A major study just released found that even today’s birth control pills and other types of contraceptives that release small doses of hormones increase breast cancer risk in women.

While links between breast cancer and hormonal birth control have been known for several years, most women and doctors hoped that the newer methods of birth control such as vaginal rings, implants, and IUDs, put users at less of a risk.

However, the study by University of Copenhagen researchers, which followed more than 1.8 Danish women for over 10 years, found the differences in the hormone based birth control to be of little effect on the risk of cancer. Their study found as well that the cancer risk increased the more time a woman took birth control.

Overall, the risk of breast cancer was 20% higher for women who had recently or were currently using hormonal forms of contraceptives than amongst those women who never used it.

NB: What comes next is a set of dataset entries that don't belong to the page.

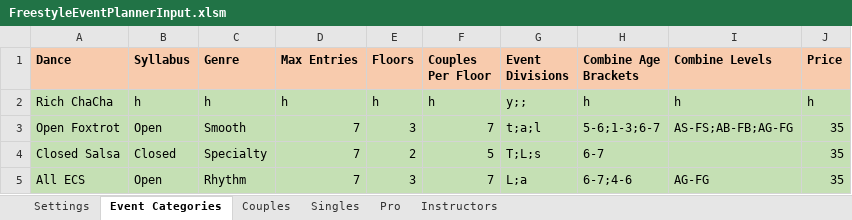
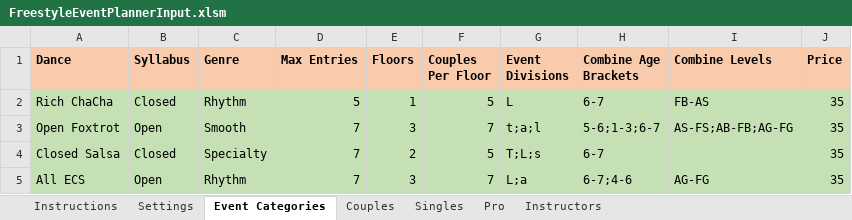
Before and after one commit to Daltiair/FreestylePlanner, an Excel workbook: FreestyleEventPlannerInput.xlsm, sheet Event Categories, drawn as a sheet; values as stored, in another font and other column widths than the file's, no borders; table styles not drawn; the diff names each change by its address in the sheet, - before the commit and + after, or states it on an @@ line.

```diff
--- a/FreestyleEventPlannerInput.xlsm (sheet Event Categories)
+++ b/FreestyleEventPlannerInput.xlsm (sheet Event Categories)
+sheet tab: Instructions
-B2 (Syllabus): h
+B2 (Syllabus): Closed
-C2 (Genre): h
+C2 (Genre): Rhythm
-D2 (Max Entries): h
+D2 (Max Entries): 5
-E2 (Floors): h
+E2 (Floors): 1
-F2 (Couples Per Floor): h
+F2 (Couples Per Floor): 5
-G2 (Event Divisions): y;;
+G2 (Event Divisions): L
-H2 (Combine Age Brackets): h
+H2 (Combine Age Brackets): 6-7
-I2 (Combine Levels): h
+I2 (Combine Levels): FB-AS
-J2 (Price): h
+J2 (Price): 35
```
Also changed, not shown: sheet Singles, charts or pictures, 7 other files.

Estrogen in the hormonal contraceptives could promote breast cancer development.

For women who used birth control long periods, the increase in cancer risk might continue for up to five years after the birth control was stopped being used, found researchers.

The risk of developing breast cancer was higher by 9% for women who had used birth control less than a year and 38% higher for women who used birth control over 10 years.

This study looked at effects of today’s use of birth control, during a long period, within a large group. The researchers followed women who were 15 to 49 years of age for an average of close to 11 years.

Over 62% of women who are of reproductive age are using some form of contraception, showed a report that surveyed women between 2000 and 2010. The majority of women using birth control use pill, the reported indicated.

Close to 255,000 women across the U.S. will be diagnosed in 2017with breast cancer and more than 41,000 will die from the cancer, says the American Cancer Society.

This study has raised concerns of gynecologists who said that women should consult their doctors if they become worried about correlation particularly if they have other types of risk factors for developing breast cancer.

There has also been found a link between birth control and lower incidences of endometrial, colon and uterine cancers at a later time in life, and it can help women that have strong cramps as well as heavy menstrual bleeding.